ntu_rose wang xingxing(NTU ROSE),wang zhenhua(NTU ROSE), yin jianxiong(NTU ROSE), gu jiuxiang(NTU ROSE), wang gang(NTU ROSE), Alex Kot(NTU ROSE), Jenny Chen(Tencent) For the scene task, we first train VGG-16[5], VGG-19[5] and Inception-BN[1] model, after this step, we use CNN Tree to learning Fine-grained Features[6]. After all, we combine CNN Tree model and VGG-16,VGG-19 , Inception-BN model as the final prediction result.

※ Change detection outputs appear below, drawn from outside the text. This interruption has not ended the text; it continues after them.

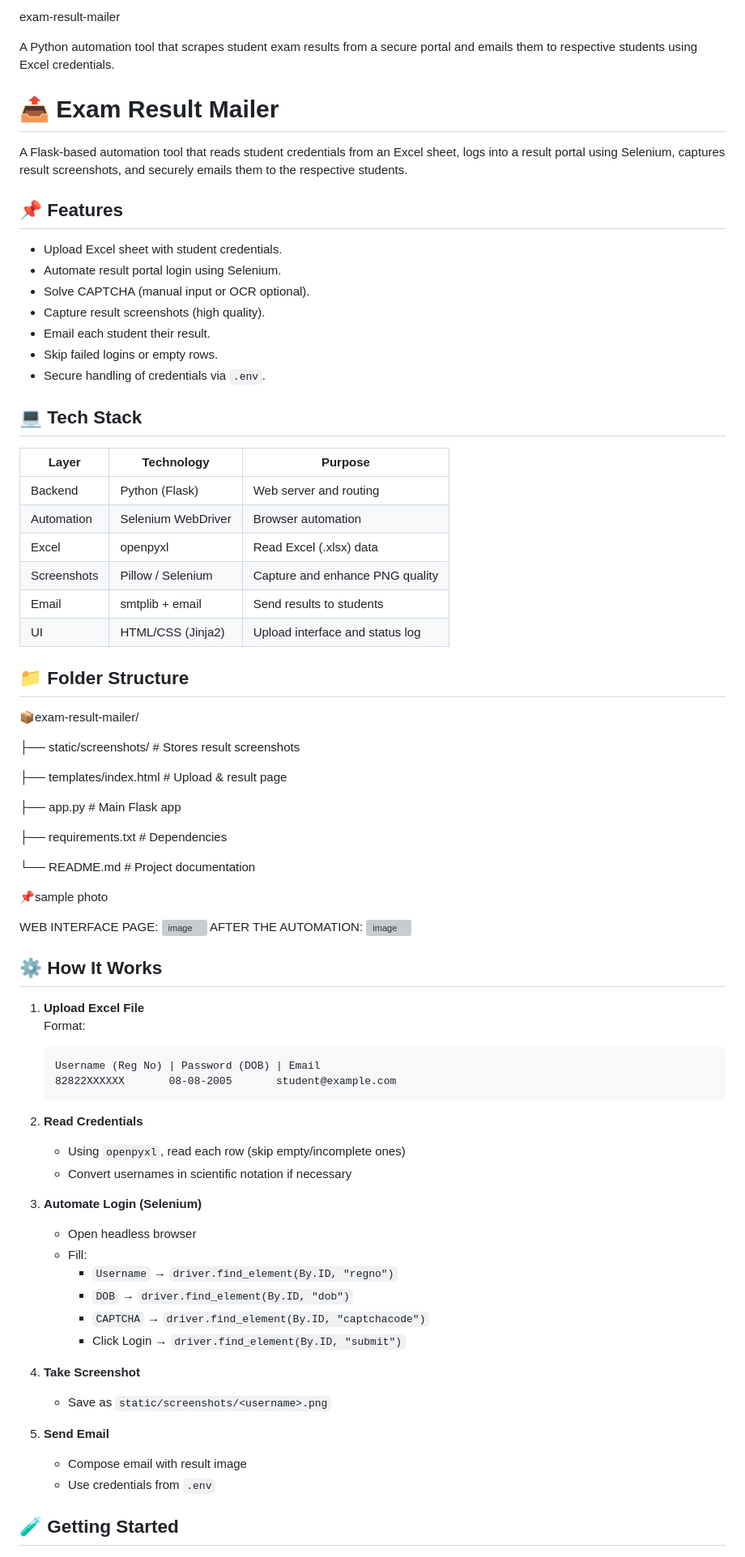
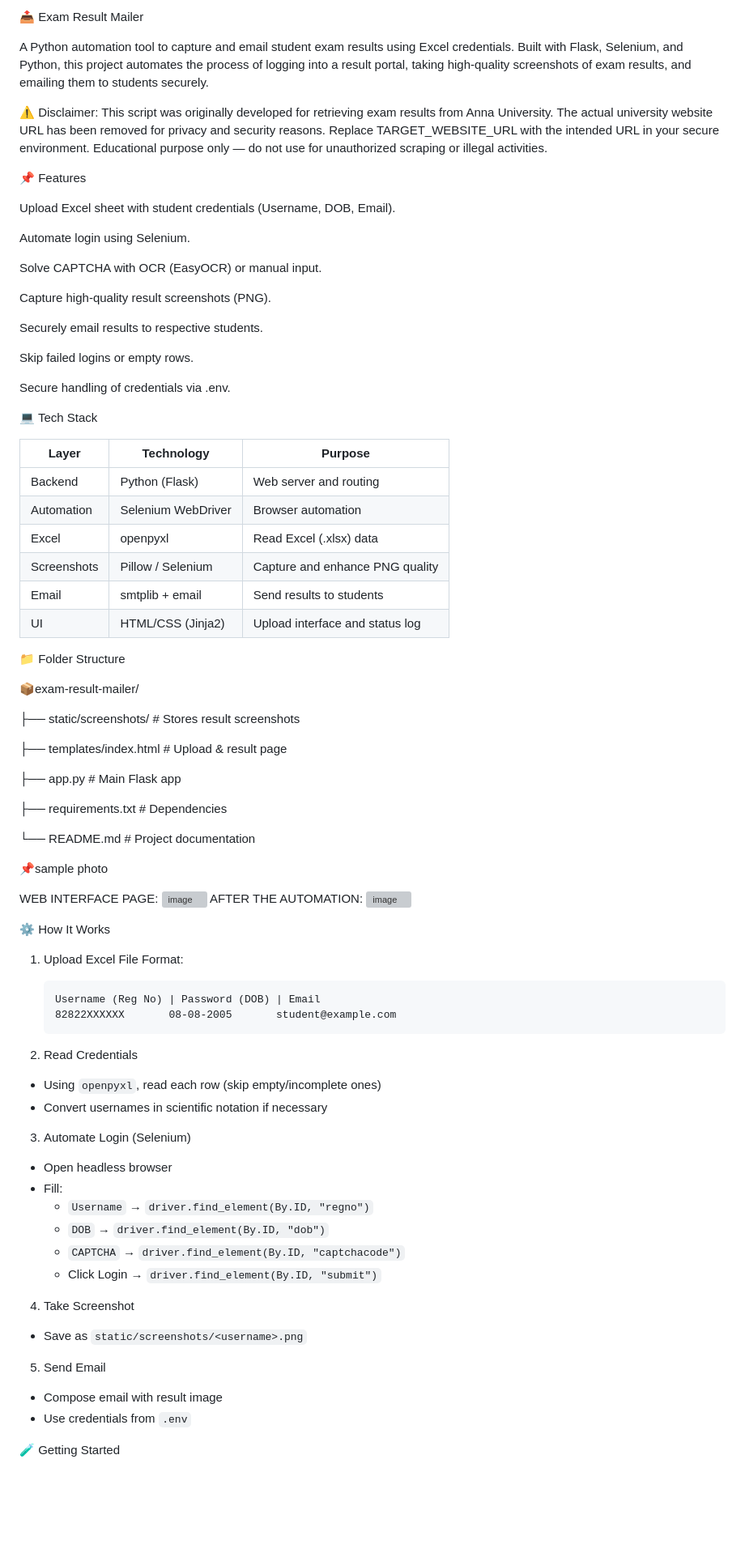
Before and after one commit to kavin-codes/exam-result-mailer, a Markdown page: README.md, the part around the change printed below. Shown: that part at 81% size. Drawn GitHub-style; blank space fills up the shorter version; grey boxes are pictures that could not be loaded.

````diff
--- a/README.md
+++ b/README.md
@@ -1,27 +1,32 @@
- exam-result-mailer
+📤 Exam Result Mailer
 
-A Python automation tool that scrapes student exam results from a secure portal and emails them to respective students using Excel credentials.
+A Python automation tool to capture and email student exam results using Excel credentials. Built with Flask, Selenium, and Python, this project automates the process of logging into a result portal, taking high-quality screenshots of exam results, and emailing them to students securely.
 
+⚠️ Disclaimer:
+This script was originally developed for retrieving exam results from Anna University.
+The actual university website URL has been removed for privacy and security reasons.
+Replace TARGET_WEBSITE_URL with the intended URL in your secure environment.
+Educational purpose only — do not use for unauthorized scraping or illegal activities.
 
-# 📤 Exam Result Mailer
+📌 Features
 
-A Flask-based automation tool that reads student credentials from an Excel sheet, logs into a result portal using Selenium, captures result screenshots, and securely emails them to the respective students.
+Upload Excel sheet with student credentials (Username, DOB, Email).
+
+Automate login using Selenium.
+
+Solve CAPTCHA with OCR (EasyOCR) or manual input.
+
+Capture high-quality result screenshots (PNG).
+
+Securely email results to respective students.
+
+Skip failed logins or empty rows.
+
+Secure handling of credentials via .env.
 
 
 
-## 📌 Features
-
-- Upload Excel sheet with student credentials.
-- Automate result portal login using Selenium.
-- Solve CAPTCHA (manual input or OCR optional).
-- Capture result screenshots (high quality).
-- Email each student their result.
-- Skip failed logins or empty rows.
-- Secure handling of credentials via `.env`.
-
-
-
-## 💻 Tech Stack
+💻 Tech Stack
 
 | Layer       | Technology         | Purpose                          |
 |-------------|---------------------|----------------------------------|
@@ -34,7 +39,7 @@ A Flask-based automation tool that reads student credentials from an Excel sheet
 
 
 
-## 📁 Folder Structure
+ 📁 Folder Structure
 
 
 📦exam-result-mailer/
@@ -59,20 +64,20 @@ AFTER THE AUTOMATION:
 <img width="1920" height="956" alt="image" src="https://github.com/user-attachments/assets/2bb0e0e0-a060-4a4f-9743-a900845ad8a8" />
 
 
-## ⚙️ How It Works
+⚙️ How It Works
 
-1. **Upload Excel File**
+1. Upload Excel File
    Format:
    ```plaintext
    Username (Reg No) | Password (DOB) | Email
    82822XXXXXX       08-08-2005       student@example.com
    ```
 
-2. **Read Credentials**
+2.  Read Credentials
    - Using `openpyxl`, read each row (skip empty/incomplete ones)
    - Convert usernames in scientific notation if necessary
 
-3. **Automate Login (Selenium)**
+3.  Automate Login (Selenium)
    - Open headless browser
    - Fill:
      - `Username` → `driver.find_element(By.ID, "regno")`
@@ -80,14 +85,14 @@ AFTER THE AUTOMATION:
      - `CAPTCHA` → `driver.find_element(By.ID, "captchacode")`
      - Click Login → `driver.find_element(By.ID, "submit")`
 
-4. **Take Screenshot**
+4.  Take Screenshot
    - Save as `static/screenshots/<username>.png`
 
-5. **Send Email**
+5.  Send Email
    - Compose email with result image
    - Use credentials from `.env`
 
 
 
-## 🧪 Getting Started
+  🧪 Getting Started
 
````
Also changed, not shown: other parts of README.md (+9 -9 lines).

[1]Sergey Ioffe, Christian Szegedy. Batch Normalization: Accelerating Deep Network Training by Reducing Internal Covariate Shift. arXiv preprint arXiv:1502.03167
[2]Ren Wu 1 , Shengen Yan, Yi Shan, Qingqing Dang, Gang Sun.Deep Image: Scaling up Image Recognition. arXiv preprint arXiv:1501.02876
[3]Andrew G. Howard. Some Improvements on Deep Convolutional Neural Network Based Image Classification. arXiv preprint arXiv:1312.5402
[4]Karen Simonyan, Andrew Zisserman. Very Deep Convolutional Networks for Large-Scale Image Recognition. arXiv preprint arXiv:1409.1556
[5]Limin Wang, Yuanjun Xiong, Zhe Wang, Yu Qiao. Towards Good Practices for Very Deep Two-Stream ConvNets. arXiv preprint arXiv:1507.02159
[6]Zhenhua Wang, Xingxing Wang, Gang Wang. Learning Fine-grained Features via a CNN Tree for Large-scale Classification. arXiv preprint
Qualcomm Research Daniel Fontijne
Koen van de Sande
Eren Gögle
Blythe Towal
Anthony Sarah
Cees Snoek
We present NeoNet, an inception-style [1] deep convolutional neural network ensemble that forms the basis for our work on object detection, object localization and scene classification. Where traditional deep nets in the ImageNet challenge are image-centric, NeoNet is object-centric. We emphasize the notion of objects during pseudo-positive mining, in the improved box proposals [2], in the augmentations, during batch-normalized pre-training of features, and via bounding box regression at run time [3].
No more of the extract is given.